### PROBLEM
Each line below has to be set down again exactly.
MATERIALS PROVIDED section start
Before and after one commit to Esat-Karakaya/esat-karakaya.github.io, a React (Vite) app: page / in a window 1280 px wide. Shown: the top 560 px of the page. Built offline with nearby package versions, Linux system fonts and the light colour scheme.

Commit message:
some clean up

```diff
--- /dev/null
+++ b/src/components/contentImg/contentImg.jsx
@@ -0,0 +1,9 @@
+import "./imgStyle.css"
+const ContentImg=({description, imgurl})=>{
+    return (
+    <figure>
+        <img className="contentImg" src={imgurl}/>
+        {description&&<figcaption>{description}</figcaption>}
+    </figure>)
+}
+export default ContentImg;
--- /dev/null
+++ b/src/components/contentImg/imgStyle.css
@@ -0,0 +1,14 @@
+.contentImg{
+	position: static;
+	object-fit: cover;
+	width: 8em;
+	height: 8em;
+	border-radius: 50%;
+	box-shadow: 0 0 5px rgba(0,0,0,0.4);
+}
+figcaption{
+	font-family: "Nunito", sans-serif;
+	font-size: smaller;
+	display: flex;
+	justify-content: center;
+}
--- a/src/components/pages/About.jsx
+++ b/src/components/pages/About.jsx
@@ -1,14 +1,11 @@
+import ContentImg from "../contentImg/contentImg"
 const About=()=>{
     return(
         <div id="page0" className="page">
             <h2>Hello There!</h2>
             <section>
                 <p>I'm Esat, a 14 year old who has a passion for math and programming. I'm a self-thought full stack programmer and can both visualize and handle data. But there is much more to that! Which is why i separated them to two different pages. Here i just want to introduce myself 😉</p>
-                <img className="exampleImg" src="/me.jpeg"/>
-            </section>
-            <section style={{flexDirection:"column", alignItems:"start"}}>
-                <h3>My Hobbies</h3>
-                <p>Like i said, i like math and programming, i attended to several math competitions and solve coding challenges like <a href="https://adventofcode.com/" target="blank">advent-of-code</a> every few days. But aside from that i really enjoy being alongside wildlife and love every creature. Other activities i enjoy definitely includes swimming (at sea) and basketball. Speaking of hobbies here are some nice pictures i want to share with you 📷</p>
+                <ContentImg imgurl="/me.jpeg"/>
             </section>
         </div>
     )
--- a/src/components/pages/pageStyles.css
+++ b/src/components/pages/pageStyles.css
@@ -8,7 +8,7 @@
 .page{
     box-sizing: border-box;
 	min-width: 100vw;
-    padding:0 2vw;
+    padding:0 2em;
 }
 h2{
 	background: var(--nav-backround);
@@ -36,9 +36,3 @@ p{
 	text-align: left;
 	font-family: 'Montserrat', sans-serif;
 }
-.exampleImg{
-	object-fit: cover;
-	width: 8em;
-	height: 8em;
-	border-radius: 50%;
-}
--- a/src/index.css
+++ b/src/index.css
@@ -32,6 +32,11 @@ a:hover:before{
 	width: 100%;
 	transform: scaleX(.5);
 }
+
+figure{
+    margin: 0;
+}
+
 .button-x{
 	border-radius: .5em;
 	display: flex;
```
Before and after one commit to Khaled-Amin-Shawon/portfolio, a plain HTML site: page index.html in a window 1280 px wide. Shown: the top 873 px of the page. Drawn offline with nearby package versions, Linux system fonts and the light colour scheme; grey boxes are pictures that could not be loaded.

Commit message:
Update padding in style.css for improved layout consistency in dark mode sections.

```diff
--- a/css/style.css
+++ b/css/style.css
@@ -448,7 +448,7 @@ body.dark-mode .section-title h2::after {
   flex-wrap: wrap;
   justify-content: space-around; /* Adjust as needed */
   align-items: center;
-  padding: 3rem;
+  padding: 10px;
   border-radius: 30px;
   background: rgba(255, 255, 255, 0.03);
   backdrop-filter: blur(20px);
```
MATERIALS PROVIDED section end
### TASK RESPONSE
Before and after one commit to Esat-Karakaya/esat-karakaya.github.io, a React (Vite) app: page / in a window 1280 px wide. Shown: the top 560 px of the page. Built offline with nearby package versions, Linux system fonts and the light colour scheme.

Commit message:
some clean up

```diff
--- /dev/null
+++ b/src/components/contentImg/contentImg.jsx
@@ -0,0 +1,9 @@
+import "./imgStyle.css"
+const ContentImg=({description, imgurl})=>{
+    return (
+    <figure>
+        <img className="contentImg" src={imgurl}/>
+        {description&&<figcaption>{description}</figcaption>}
+    </figure>)
+}
+export default ContentImg;
--- /dev/null
+++ b/src/components/contentImg/imgStyle.css
@@ -0,0 +1,14 @@
+.contentImg{
+	position: static;
+	object-fit: cover;
+	width: 8em;
+	height: 8em;
+	border-radius: 50%;
+	box-shadow: 0 0 5px rgba(0,0,0,0.4);
+}
+figcaption{
+	font-family: "Nunito", sans-serif;
+	font-size: smaller;
+	display: flex;
+	justify-content: center;
+}
--- a/src/components/pages/About.jsx
+++ b/src/components/pages/About.jsx
@@ -1,14 +1,11 @@
+import ContentImg from "../contentImg/contentImg"
 const About=()=>{
     return(
         <div id="page0" className="page">
             <h2>Hello There!</h2>
             <section>
                 <p>I'm Esat, a 14 year old who has a passion for math and programming. I'm a self-thought full stack programmer and can both visualize and handle data. But there is much more to that! Which is why i separated them to two different pages. Here i just want to introduce myself 😉</p>
-                <img className="exampleImg" src="/me.jpeg"/>
-            </section>
-            <section style={{flexDirection:"column", alignItems:"start"}}>
-                <h3>My Hobbies</h3>
-                <p>Like i said, i like math and programming, i attended to several math competitions and solve coding challenges like <a href="https://adventofcode.com/" target="blank">advent-of-code</a> every few days. But aside from that i really enjoy being alongside wildlife and love every creature. Other activities i enjoy definitely includes swimming (at sea) and basketball. Speaking of hobbies here are some nice pictures i want to share with you 📷</p>
+                <ContentImg imgurl="/me.jpeg"/>
             </section>
         </div>
     )
--- a/src/components/pages/pageStyles.css
+++ b/src/components/pages/pageStyles.css
@@ -8,7 +8,7 @@
 .page{
     box-sizing: border-box;
 	min-width: 100vw;
-    padding:0 2vw;
+    padding:0 2em;
 }
 h2{
 	background: var(--nav-backround);
@@ -36,9 +36,3 @@ p{
 	text-align: left;
 	font-family: 'Montserrat', sans-serif;
 }
-.exampleImg{
-	object-fit: cover;
-	width: 8em;
-	height: 8em;
-	border-radius: 50%;
-}
--- a/src/index.css
+++ b/src/index.css
@@ -32,6 +32,11 @@ a:hover:before{
 	width: 100%;
 	transform: scaleX(.5);
 }
+
+figure{
+    margin: 0;
+}
+
 .button-x{
 	border-radius: .5em;
 	display: flex;
```
Before and after one commit to Khaled-Amin-Shawon/portfolio, a plain HTML site: page index.html in a window 1280 px wide. Shown: the top 873 px of the page. Drawn offline with nearby package versions, Linux system fonts and the light colour scheme; grey boxes are pictures that could not be loaded.

Commit message:
Update padding in style.css for improved layout consistency in dark mode sections.

```diff
--- a/css/style.css
+++ b/css/style.css
@@ -448,7 +448,7 @@ body.dark-mode .section-title h2::after {
   flex-wrap: wrap;
   justify-content: space-around; /* Adjust as needed */
   align-items: center;
-  padding: 3rem;
+  padding: 10px;
   border-radius: 30px;
   background: rgba(255, 255, 255, 0.03);
   backdrop-filter: blur(20px);
```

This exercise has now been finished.